This little 7-8in reptile most likely scampered among the high branches of the rainforest canapy. There it could easily catch insect prey, and just as easily escape it's pursuers by gliding down to another tree. It is now thought that the patagium was not stretched between front and back legs as originally assumed. Most of it's flying airfoil may have been the hind limbs and the tail. It may also have had several skin-flaps along it's sides as well, but we can't be sure of this.

Sharovipteryx mirabilis

slab 81/2x4in. Wt: 1 oz......$ 29.00   ph:(530) 721-2044

Stenosaurus Skeleton (may be Crocodile)

A Jurassic age ( 150 million years ago) crocodile from the area we call Germany now. It lived on tropical reef islands in a warm shallow sea. Crocodiles have changed very little since their development in the mid Triassic. The main improvement has been the migration of the internal nares to the rear so it can breathe while swallowing or with it's mouth open under water (as long as the nostrils are above water).

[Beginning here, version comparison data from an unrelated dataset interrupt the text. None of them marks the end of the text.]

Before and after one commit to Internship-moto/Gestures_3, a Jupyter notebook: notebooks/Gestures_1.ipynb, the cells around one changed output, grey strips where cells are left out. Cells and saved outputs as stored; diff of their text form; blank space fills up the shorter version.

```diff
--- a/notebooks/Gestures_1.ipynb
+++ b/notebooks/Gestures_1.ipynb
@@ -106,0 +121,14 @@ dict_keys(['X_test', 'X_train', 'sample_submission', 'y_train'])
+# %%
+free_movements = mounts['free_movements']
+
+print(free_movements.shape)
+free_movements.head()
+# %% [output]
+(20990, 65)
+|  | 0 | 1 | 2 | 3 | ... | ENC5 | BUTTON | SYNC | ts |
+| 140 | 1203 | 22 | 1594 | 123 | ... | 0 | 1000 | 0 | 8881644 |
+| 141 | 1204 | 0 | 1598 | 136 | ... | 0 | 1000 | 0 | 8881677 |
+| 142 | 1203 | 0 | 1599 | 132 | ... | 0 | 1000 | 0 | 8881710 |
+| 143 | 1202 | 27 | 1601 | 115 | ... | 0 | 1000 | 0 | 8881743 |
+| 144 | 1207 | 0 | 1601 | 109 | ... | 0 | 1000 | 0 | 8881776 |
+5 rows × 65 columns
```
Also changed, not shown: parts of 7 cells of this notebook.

They are all carnivores and aquatic. Some crocodiles on occasion even ventured into the ocean. The differences between Crocodiles, Alligators and Gavials are minor. They are all members of Archosauria, a sub-group within class Reptilia which includes Dinosaurs, Pterosaurs, Birds and the Crocodiles. They are true "living" fossils and are the closest relatives of the birds.

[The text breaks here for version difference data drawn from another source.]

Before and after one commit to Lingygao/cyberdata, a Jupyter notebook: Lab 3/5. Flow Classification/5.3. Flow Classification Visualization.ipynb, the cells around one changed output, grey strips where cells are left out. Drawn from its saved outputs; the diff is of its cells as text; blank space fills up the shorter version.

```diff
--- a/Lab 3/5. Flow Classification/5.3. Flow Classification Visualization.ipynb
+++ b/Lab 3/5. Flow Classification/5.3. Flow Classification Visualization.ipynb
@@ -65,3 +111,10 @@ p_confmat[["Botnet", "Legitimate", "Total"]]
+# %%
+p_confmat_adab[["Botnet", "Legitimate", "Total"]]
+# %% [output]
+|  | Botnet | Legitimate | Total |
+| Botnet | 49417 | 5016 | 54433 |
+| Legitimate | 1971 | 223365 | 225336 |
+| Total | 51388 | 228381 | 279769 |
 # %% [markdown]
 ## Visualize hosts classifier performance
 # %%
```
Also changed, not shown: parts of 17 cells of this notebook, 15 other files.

Of the 23 living genera, 20 are endangered. It is important to save these venerable members of such an ancient order of reptiles.

Stenosaurus

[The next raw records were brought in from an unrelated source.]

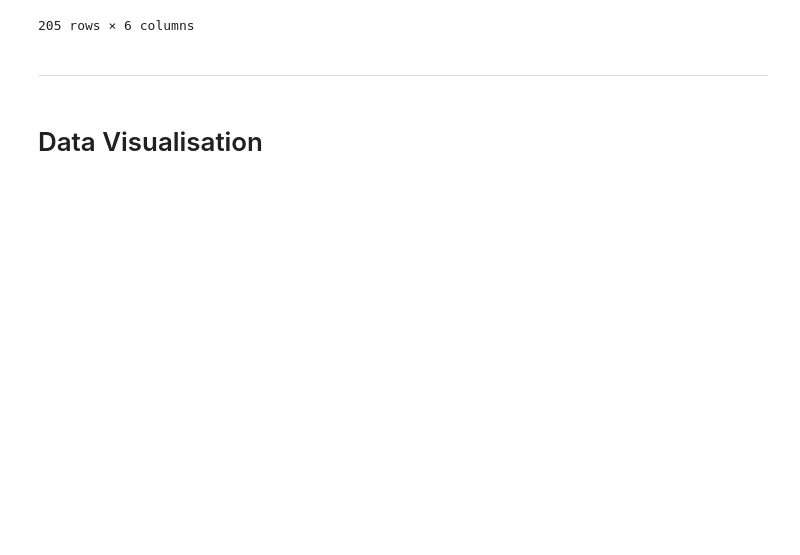
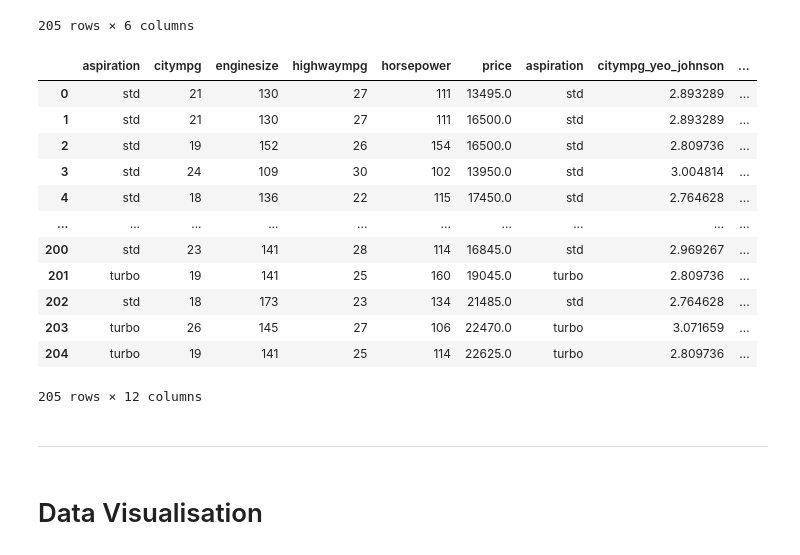
Before and after one commit to Tee-DataA/Hackathon1, a Jupyter notebook: jupyter_notebooks/Notebook_Template.ipynb, the cells around one changed output. Cells and saved outputs as stored; diff of their text form; code cells hidden in the pictures; blank space fills up the shorter version.

```diff
--- a/jupyter_notebooks/Notebook_Template.ipynb
+++ b/jupyter_notebooks/Notebook_Template.ipynb
@@ -585,6 +585,24 @@ df_postp
 | 203 | turbo | 3.071659 | 1.014896 | 4.362712 | 1.524743 | ... |
 | 204 | turbo | 2.809736 | 1.014680 | 4.239180 | 1.528641 | ... |
 205 rows × 6 columns
+# %%
+# One more code that combines both of them so I can plot on one graph when needed
+df_full = pd.concat([df_prep,df_postp],axis=1)
+df_full
+# %% [output]
+|  | aspiration | citympg | enginesize | highwaympg | horsepower | price | aspiration | citympg_yeo_johnson | ... |
+| 0 | std | 21 | 130 | 27 | 111 | 13495.0 | std | 2.893289 | ... |
+| 1 | std | 21 | 130 | 27 | 111 | 16500.0 | std | 2.893289 | ... |
+| 2 | std | 19 | 152 | 26 | 154 | 16500.0 | std | 2.809736 | ... |
+| 3 | std | 24 | 109 | 30 | 102 | 13950.0 | std | 3.004814 | ... |
+| 4 | std | 18 | 136 | 22 | 115 | 17450.0 | std | 2.764628 | ... |
+| ... | ... | ... | ... | ... | ... | ... | ... | ... | ... |
+| 200 | std | 23 | 141 | 28 | 114 | 16845.0 | std | 2.969267 | ... |
+| 201 | turbo | 19 | 141 | 25 | 160 | 19045.0 | turbo | 2.809736 | ... |
+| 202 | std | 18 | 173 | 23 | 134 | 21485.0 | std | 2.764628 | ... |
+| 203 | turbo | 26 | 145 | 27 | 106 | 22470.0 | turbo | 3.071659 | ... |
+| 204 | turbo | 19 | 141 | 25 | 114 | 22625.0 | turbo | 2.809736 | ... |
+205 rows × 12 columns
 # %% [markdown]
 ---
 # %% [markdown]
```
Also changed, not shown: parts of 9 cells of this notebook, 1 other file.
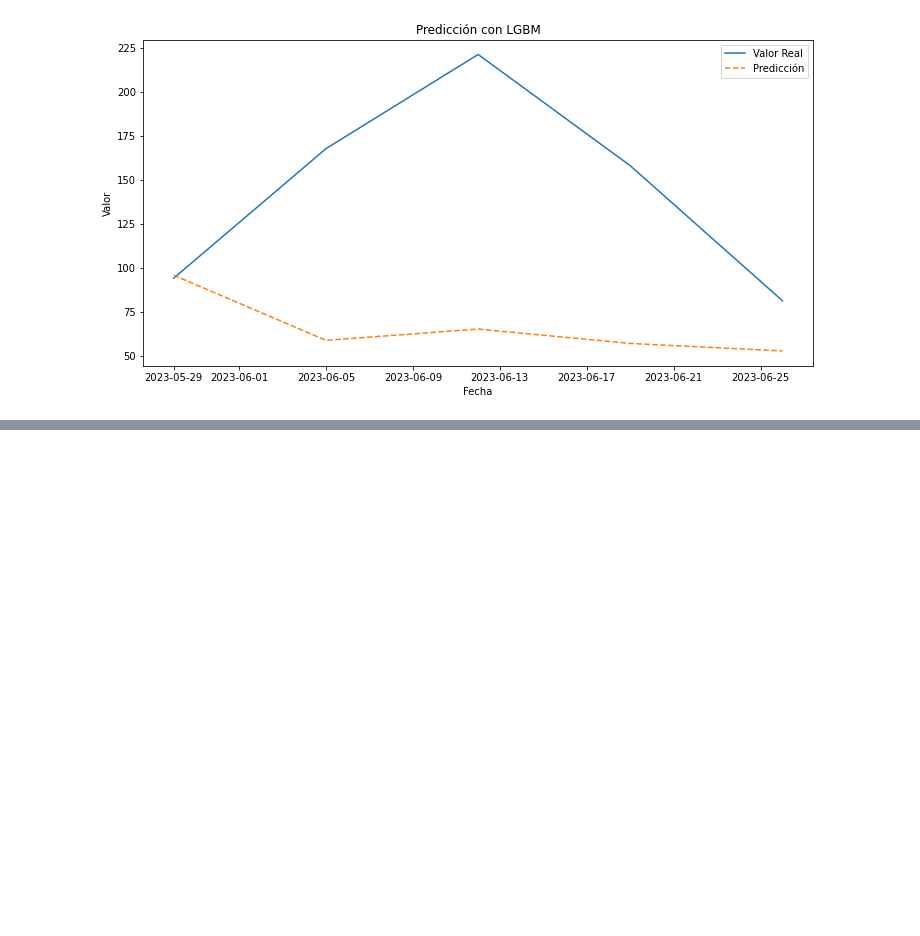
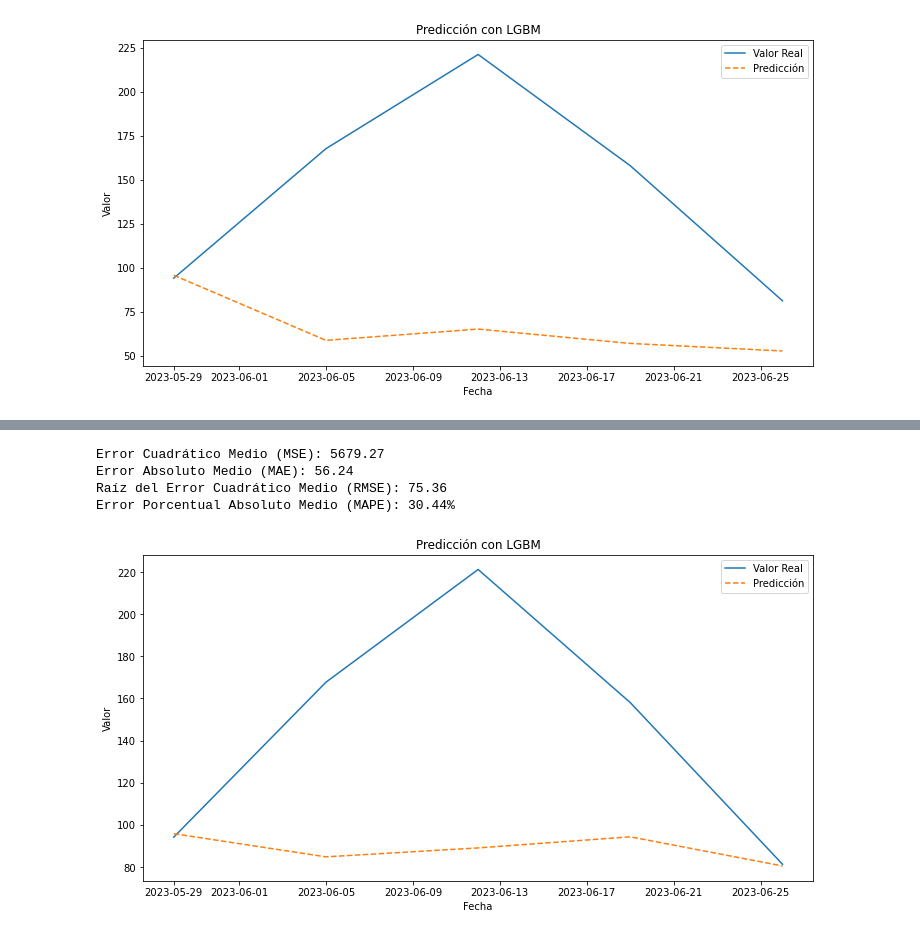
Before and after one commit to tlunal/Adaptative_Ensemble_methods_for_time_series_forecast, a Jupyter notebook: 01_ts_eda.ipynb, the cells around one changed output, grey strips where cells are left out. Saved outputs shown, nothing was run; the diff lists cells and outputs as text; code cells hidden in the pictures; blank space fills up the shorter version.

```diff
--- a/01_ts_eda.ipynb
+++ b/01_ts_eda.ipynb
@@ -986,0 +1049,27 @@ Error Porcentual Absoluto Medio (MAPE): 47.22%
+# %%
+mse = mean_squared_error(y_test, lgb_predict)
+mae = mean_absolute_error(y_test, lgb_predict)
+rmse = np.sqrt(mse)
+mape = np.mean(np.abs((y_test - lgb_predict) / y_test)) * 100
+
+# Mostrar las métricas
+print(f'Error Cuadrático Medio (MSE): {mse:.2f}')
+print(f'Error Absoluto Medio (MAE): {mae:.2f}')
+print(f'Raíz del Error Cuadrático Medio (RMSE): {rmse:.2f}')
+print(f'Error Porcentual Absoluto Medio (MAPE): {mape:.2f}%')
+
+# Visualizar las predicciones vs valores reales
+plt.figure(figsize=(12, 6))
+plt.plot(ts_data_xg_test.index, y_test, label='Valor Real')
+plt.plot(ts_data_xg_test.index, lgb_predict, label='Predicción', linestyle='dashed')
+plt.title('Predicción con LGBM')
+plt.xlabel('Fecha')
+plt.ylabel('Valor')
+plt.legend()
+plt.show()
+# %% [output]
+Error Cuadrático Medio (MSE): 5679.27
+Error Absoluto Medio (MAE): 56.24
+Raíz del Error Cuadrático Medio (RMSE): 75.36
+Error Porcentual Absoluto Medio (MAPE): 30.44%
+[figure, added]
```
Also changed, not shown: parts of 47 cells of this notebook.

L: 18in Wt: 10 lbs......$ 69.00   ph:(530) 721-2044

Other

Nanosaurus skull. Tiny ancestor of duckbills, named changed to Otheneilia - L: 5.5in Wt: 2lbs....$ 39.00 ph:(530) 721-2044

Edmontosaurus tooth battery. A duckbilled dinosaur - L: 6in Wt: 1 lb......$ 19.00   ph:(530) 721-2044

Sandpiper-like fossil bird. An unknown species(Eocene epoch) - Slab 7x9in Wt: 1lb......$ 39.00  

Tiny bird skeleton. An unknown species (Eocene epoch) - Slab 4x5in Wt: 5oz......$ 19.00   ph:(530) 721-2044

Homeosaurus skeleton. A small tuatara-like reptile. (Jurassic period) - L: 4in Wt: 2 oz......$ 10.00   ph:(530) 721-2044

Icaronycteris bat skeleton (Eocene epoch) - L: 4in Wt: 3 oz......$ 10.00   ph:(530) 721-2044

Please E-mail us for further information on our collectors items, artifact sets, trade exchange and full museum sets. Be sure to include your snail mail address!